(Stored data entries)

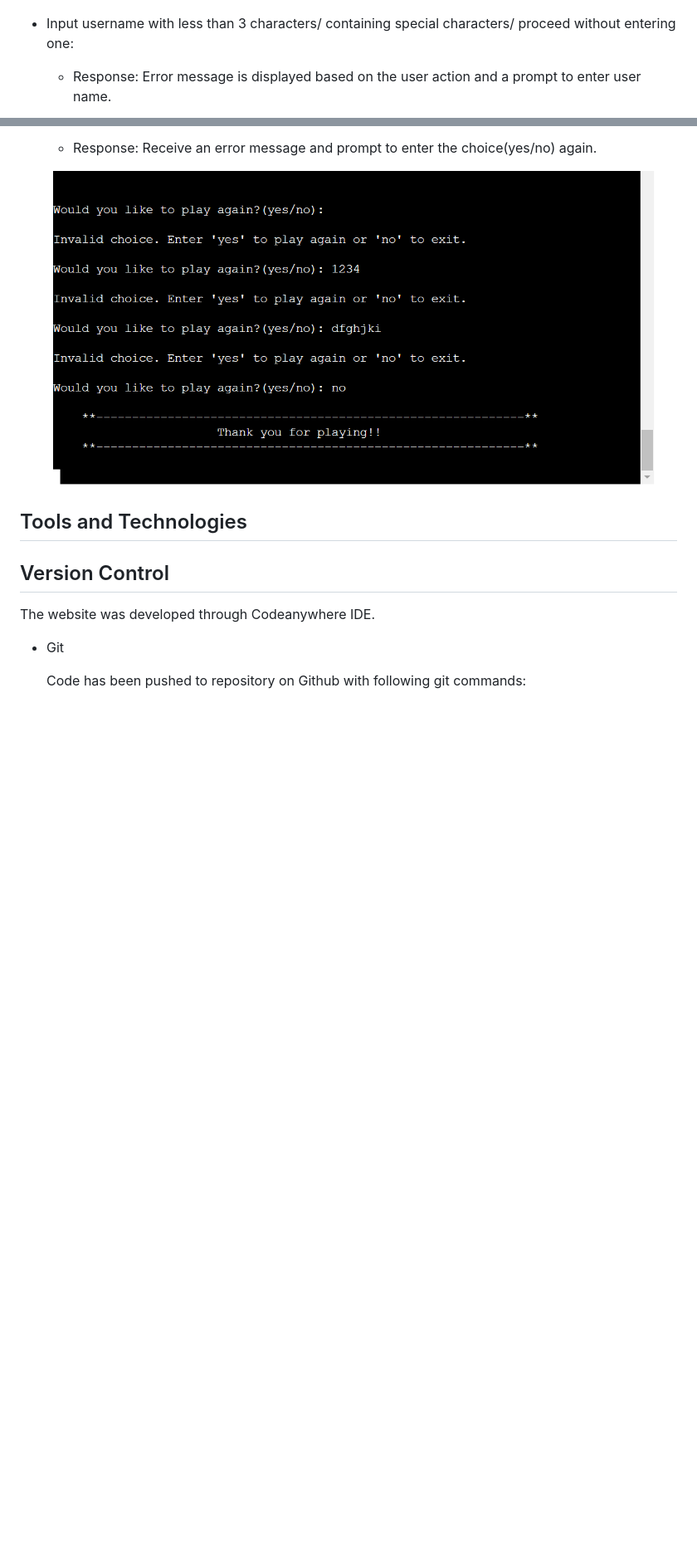
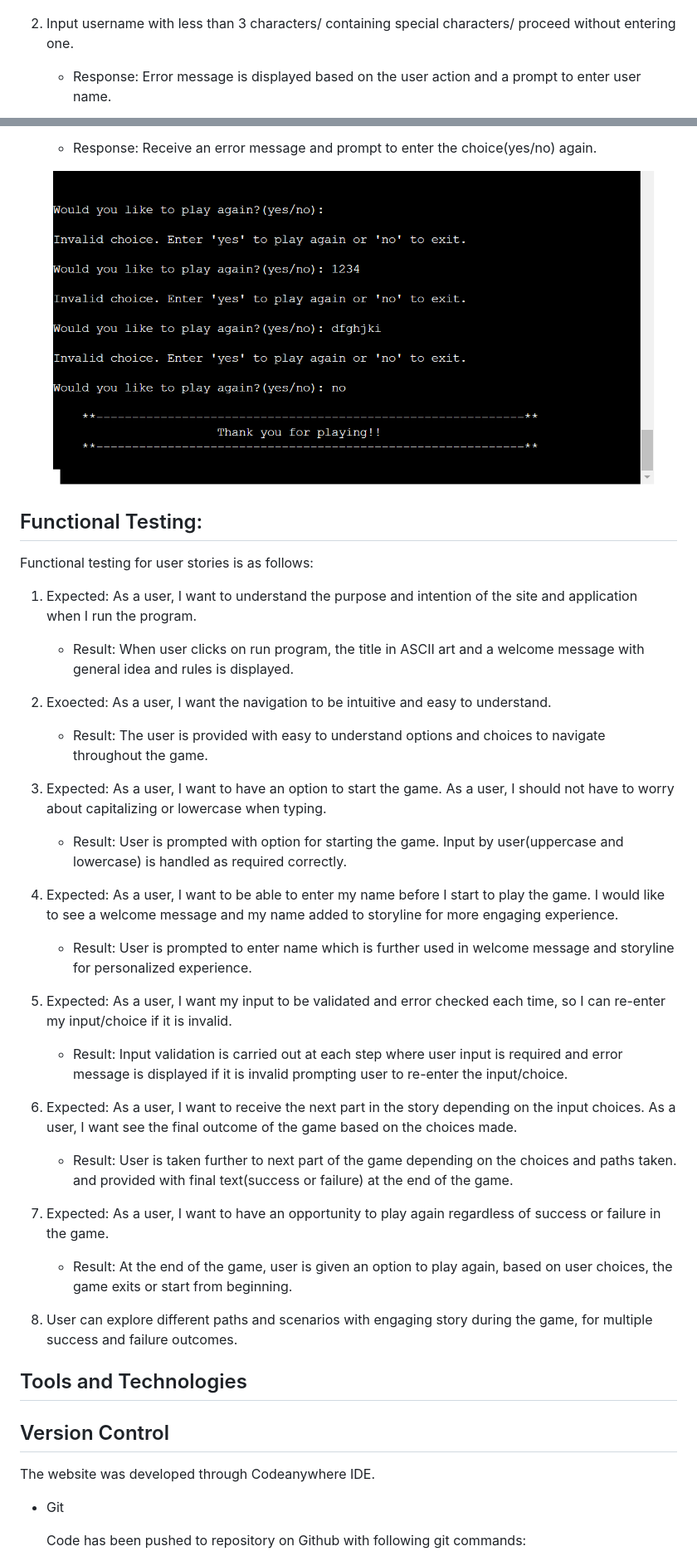
Before and after one commit to gayatrig19/the-quest-adventures-game, a Markdown page: README.md, 2 parts joined by grey strips. Shown at 83% size. GitHub-like rendering; blank space fills up the shorter version.

Commit message:
Add functional testing for user stories in README.md file

```diff
--- a/README.md
+++ b/README.md
@@ -215,8 +217,8 @@ following:
     ![start_game_input_validation](assets/start_game_input_validation.png)
 
 
-- Input username with less than 3 characters/ containing special characters/ proceed without entering
-  one:
+2. Input username with less than 3 characters/ containing special characters/ proceed without
+   entering one.
 
     - Response: Error message is displayed based on the user action and a prompt to enter user name.
 
@@ -241,6 +245,47 @@ following:
     ![play_again_input_validation](assets/play_again_input_validation.png)
 
 
+## Functional Testing:
+
+Functional testing for user stories is as follows:
+
+1. Expected: As a user, I want to understand the purpose and intention of the site and application
+   when I run the program.
+    - Result: When user clicks on run program, the title in ASCII art and a welcome message with
+              general idea and rules is displayed.
+
+2. Exoected: As a user, I want the navigation to be intuitive and easy to understand.
+    - Result: The user is provided with easy to understand options and choices to navigate throughout
+              the game.
+
+3. Expected: As a user, I want to have an option to start the game.
+             As a user, I should not have to worry about capitalizing or lowercase when typing.
+    - Result: User is prompted with option for starting the game. Input by user(uppercase and
+              lowercase) is handled as required correctly.
+
+4. Expected: As a user, I want to be able to enter my name before I start to play the game.
+             I would like to see a welcome message and my name added to storyline for more engaging
+             experience.
+    - Result: User is prompted to enter name which is further used in welcome message and storyline
+              for personalized experience.
+
+5. Expected: As a user, I want my input to be validated and error checked each time, so I can
+             re-enter my input/choice if it is invalid.
+    - Result: Input validation is carried out at each step where user input is required and error
+              message is displayed if it is invalid prompting user to re-enter the input/choice.
+
+6. Expected: As a user, I want to receive the next part in the story depending on the input choices.
+             As a user, I want see the final outcome of the game based on the choices made.
+    - Result: User is taken further to next part of the game depending on the choices and paths taken.
+              and provided with final text(success or failure) at the end of the game.
+
+7. Expected: As a user, I want to have an opportunity to play again regardless of success or failure
+             in the game.
+    - Result: At the end of the game, user is given an option to play again, based on user choices,
+              the game exits or start from beginning.
+
+8. User can explore different paths and scenarios with engaging story during the game, for multiple
+   success and failure outcomes.
 
 
 
```
Also changed, not shown: other parts of README.md (+9 -5 lines).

» What is required
Copy the entries above faithfully and omit every image.

» Task answer
Before and after one commit to gayatrig19/the-quest-adventures-game, a Markdown page: README.md, 2 parts joined by grey strips. Shown at 83% size. GitHub-like rendering; blank space fills up the shorter version.

Commit message:
Add functional testing for user stories in README.md file

```diff
--- a/README.md
+++ b/README.md
@@ -215,8 +217,8 @@ following:
     ![start_game_input_validation](assets/start_game_input_validation.png)
 
 
-- Input username with less than 3 characters/ containing special characters/ proceed without entering
-  one:
+2. Input username with less than 3 characters/ containing special characters/ proceed without
+   entering one.
 
     - Response: Error message is displayed based on the user action and a prompt to enter user name.
 
@@ -241,6 +245,47 @@ following:
     ![play_again_input_validation](assets/play_again_input_validation.png)
 
 
+## Functional Testing:
+
+Functional testing for user stories is as follows:
+
+1. Expected: As a user, I want to understand the purpose and intention of the site and application
+   when I run the program.
+    - Result: When user clicks on run program, the title in ASCII art and a welcome message with
+              general idea and rules is displayed.
+
+2. Exoected: As a user, I want the navigation to be intuitive and easy to understand.
+    - Result: The user is provided with easy to understand options and choices to navigate throughout
+              the game.
+
+3. Expected: As a user, I want to have an option to start the game.
+             As a user, I should not have to worry about capitalizing or lowercase when typing.
+    - Result: User is prompted with option for starting the game. Input by user(uppercase and
+              lowercase) is handled as required correctly.
+
+4. Expected: As a user, I want to be able to enter my name before I start to play the game.
+             I would like to see a welcome message and my name added to storyline for more engaging
+             experience.
+    - Result: User is prompted to enter name which is further used in welcome message and storyline
+              for personalized experience.
+
+5. Expected: As a user, I want my input to be validated and error checked each time, so I can
+             re-enter my input/choice if it is invalid.
+    - Result: Input validation is carried out at each step where user input is required and error
+              message is displayed if it is invalid prompting user to re-enter the input/choice.
+
+6. Expected: As a user, I want to receive the next part in the story depending on the input choices.
+             As a user, I want see the final outcome of the game based on the choices made.
+    - Result: User is taken further to next part of the game depending on the choices and paths taken.
+              and provided with final text(success or failure) at the end of the game.
+
+7. Expected: As a user, I want to have an opportunity to play again regardless of success or failure
+             in the game.
+    - Result: At the end of the game, user is given an option to play again, based on user choices,
+              the game exits or start from beginning.
+
+8. User can explore different paths and scenarios with engaging story during the game, for multiple
+   success and failure outcomes.
 
 
 
```
Also changed, not shown: other parts of README.md (+9 -5 lines).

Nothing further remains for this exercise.